This exhibition leaves you feeling as if you’ve been punched in the stomach. The magenta colour of the animation of choppy waves which runs unbroken around three walls of the inside creates a sense of dread: it looks extremely chilly. You feel a bit smug knowing that you are not about to be tipped into them. Which of course was exactly what happened to the ‘cargo’ of slaves in the Turner painting which is the direct source of the imagery.
In the inner room of the gallery are two workstations which incorporate gym machines. The irony of these expensive products of western capitalism ( which we are invited to use) seems especially vivid in the case of the rowing machine. Unlike the captives on the Slave Ship, our hard labour is voluntary. The monitors in front show a whole range of imagery, including an avatar and Eartha Kitt singing ‘I want to be evil’.
Sondra Perry’s focus on black experience is becoming increasingly combative and it is her remarkable formal accomplishment which gives the extra blast to her material. Most of us would pay lip service to the sentiment that the legacy of slavery will never fade but her work brings you hard up against this horrible fact.

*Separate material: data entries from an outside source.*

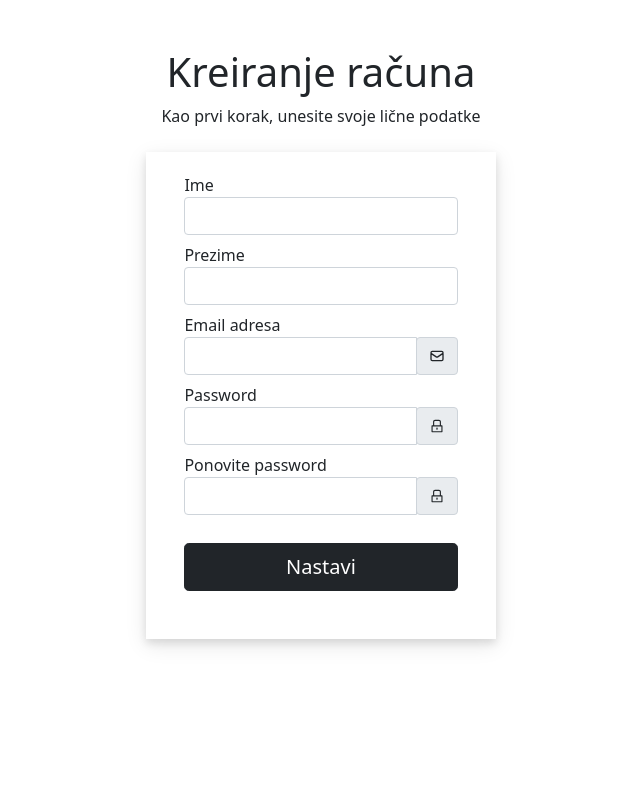
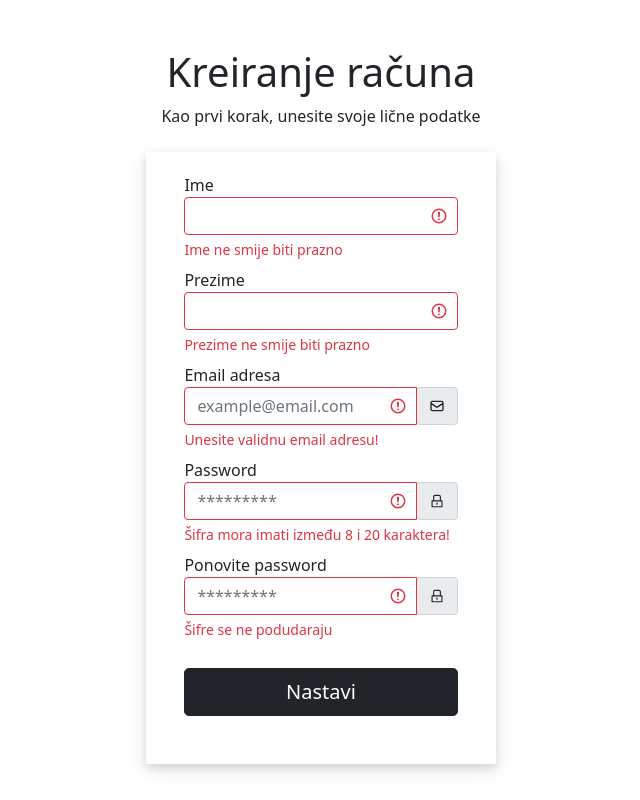
Before and after one commit to amsiljak/team-management, a React (Create React App) app: page /sign-up in a window 1280 px wide. Shown: the whole page, without its empty margins (319-959 px from the left). Built offline with nearby package versions, Linux system fonts and the light colour scheme.

Commit message:
did some code organising

```diff
--- a/src/components/Form.css
+++ b/src/components/Form.css
@@ -31,3 +31,13 @@
   margin: 0 auto;
   padding-bottom: 5px;
 }
+.block {
+    display: block;
+    width: 100%;
+    border: none;
+    text-align: center;
+}
+.login-label {
+    padding-top: 8%;
+    padding-bottom: 1%;
+}
--- a/src/components/Layout/Layout.js
+++ b/src/components/Layout/Layout.js
@@ -1,5 +1,5 @@
 import React from "react";
-import Navbar from "./NavBar";
+import Navbar from "./Navbar";
 import { Switch, Route, BrowserRouter } from "react-router-dom";
 import Dashboard from "../../pages/Dashboard";
 
--- a/src/components/Layout/Navbar.css
+++ /dev/null
@@ -1,3 +0,0 @@
-.floatright {
-  float: right;
-}
--- a/src/components/Layout/Navbar.js
+++ b/src/components/Layout/Navbar.js
@@ -5,15 +5,11 @@ import {
   NavbarToggler,
   NavbarBrand,
   Nav,
-  NavItem,
-  NavLink,
   UncontrolledDropdown,
   DropdownToggle,
   DropdownMenu,
-  DropdownItem,
-  NavbarText,
+  DropdownItem
 } from "reactstrap";
-import "./Navbar.css";
 
 function NavBar() {
   const [isOpen, setIsOpen] = useState(false);
--- a/src/components/Login/Login.css
+++ /dev/null
@@ -1,10 +0,0 @@
-.block {
-    display: block;
-    width: 100%;
-    border: none;
-    text-align: center;
-}
-.login-label {
-    padding-top: 8%;
-    padding-bottom: 1%;
-}
--- a/src/components/Login/LoginForm.js
+++ b/src/components/LoginForm.js
@@ -9,8 +9,7 @@ import {
   InputGroupAddon,
   InputGroupText,
 } from "reactstrap";
-import "./Login.css";
-import "../Form.css"
+import "./Form.css"
 import { AiOutlineLock } from "react-icons/ai";
 import { HiOutlineMail } from "react-icons/hi";
 import { useHistory } from "react-router-dom";
--- a/src/components/Signup/SignupForm.js
+++ b/src/components/SignupForm.js
@@ -8,11 +8,12 @@ import {
   InputGroup,
   InputGroupAddon,
   InputGroupText,
+  FormFeedback,
 } from "reactstrap";
 import { useHistory } from "react-router-dom";
 import { HiOutlineMail } from "react-icons/hi";
 import { AiOutlineLock } from "react-icons/ai";
-import "../Form.css";
+import "./Form.css";
 
 function Signup() {
   const history = useHistory();
@@ -64,72 +65,85 @@ function Signup() {
           <FormGroup className="pt-2">
             <Label for="name">Ime</Label>
             <Input
+              invalid
               type="text"
               name="name"
               id="name"
               value={formData.name}
               onChange={handleChange}
             />
+            <FormFeedback invalid>Ime ne smije biti prazno</FormFeedback>
           </FormGroup>
           <FormGroup className="pt-2">
             <Label for="lastname">Prezime</Label>
-            <Input
+            <Input invalid
               type="text"
               name="lastname"
               id="lastname"
               value={formData.lastname}
               onChange={handleChange}
             />
+            <FormFeedback invalid>Prezime ne smije biti prazno</FormFeedback>
           </FormGroup>
           <FormGroup className="pt-2">
             <Label for="email">Email adresa</Label>
             <InputGroup>
-              <Input
+              <Input invalid
                 type="email"
                 name="email"
                 id="email"
                 value={formData.email}
                 onChange={handleChange}
+                placeholder="example@email.com"
               />
               <InputGroupAddon addonType="append">
                 <InputGroupText>
                   <HiOutlineMail className="mb-1 mt-1" />
                 </InputGroupText>
               </InputGroupAddon>
+              <FormFeedback invalid>Unesite validnu email adresu!</FormFeedback>
             </InputGroup>
+
           </FormGroup>
           <FormGroup className="pt-2">
             <Label for="password">Password</Label>
             <InputGroup>
               <Input
+                invalid
                 type="password"
                 name="password"
                 id="password"
                 value={formData.password}
                 onChange={handleChange}
+                placeholder="*********"
               />
               <InputGroupAddon addonType="prepend">
                 <InputGroupText>
                   <AiOutlineLock className="mb-1 mt-1" />
                 </InputGroupText>
               </InputGroupAddon>
+              <FormFeedback invalid>
+                Šifra mora imati između 8 i 20 karaktera!
+              </FormFeedback>
             </InputGroup>
           </FormGroup>
           <FormGroup className="pt-2 pb-1">
             <Label for="repeatedpassword">Ponovite password</Label>
             <InputGroup>
-              <Input
+              <Input invalid
                 type="password"
                 name="repeatedpassword"
                 id="repeatedpassword"
                 value={formData.repeatedpassword}
                 onChange={handleChange}
+                placeholder="*********"
               />
               <InputGroupAddon addonType="append">
                 <InputGroupText>
                   <AiOutlineLock className="mb-1 mt-1" />
                 </InputGroupText>
               </InputGroupAddon>
+              <FormFeedback invalid>Šifre se ne podudaraju</FormFeedback>
             </InputGroup>
           </FormGroup>
           <Button
--- a/src/pages/Groups/Groups.css
+++ b/src/pages/Groups/Groups.css
@@ -1,12 +1,8 @@
-.card:hover {
-  background: rgba(0, 0, 0, 0);
-  box-shadow: inset 0 0 0 3px #3a7999;
-}
-.grupe {
+.groups {
   padding-right: 10%;
   padding-left: 10%;
 }
-.newGroup {
+.new-group {
   padding-top: 6%;
   align-items: center;
 }
--- a/src/pages/Groups/Groups.js
+++ b/src/pages/Groups/Groups.js
@@ -31,13 +31,13 @@ function Groups() {
       </Label>
       <div>
         <a style={{ cursor: "pointer" }} onClick={groupSelectedCallback}>
-          <div className="py-3 grupe row">
+          <div className="py-3 groups row">
             {groups.map((group) => (
               <GroupComponent key={group.id} group={group} />
             ))}
           </div>
         </a>
-        <div className="newGroup">
+        <div className="new-group">
           <p className="text-center new-group-text">
             Ne vidite grupu kojoj pripadate?
           </p>
--- a/src/pages/Login.js
+++ b/src/pages/Login.js
@@ -1,5 +1,5 @@
 import React from "react";
-import LoginForm from "../components/Login/LoginForm";
+import LoginForm from "../components/LoginForm";
 
 function Login() {
   return (
--- a/src/pages/Signup.js
+++ b/src/pages/Signup.js
@@ -1,5 +1,5 @@
 import React from "react";
-import SignupForm from "../components/Signup/SignupForm";
+import SignupForm from "../components/SignupForm";
 
 function Signup() {
   return (
```
Also changed, not shown: package.json (+15 -2 lines).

Sondra Perry, ‘Typhoon coming on’ is at the Serpentine Sackler Galleries until 20 May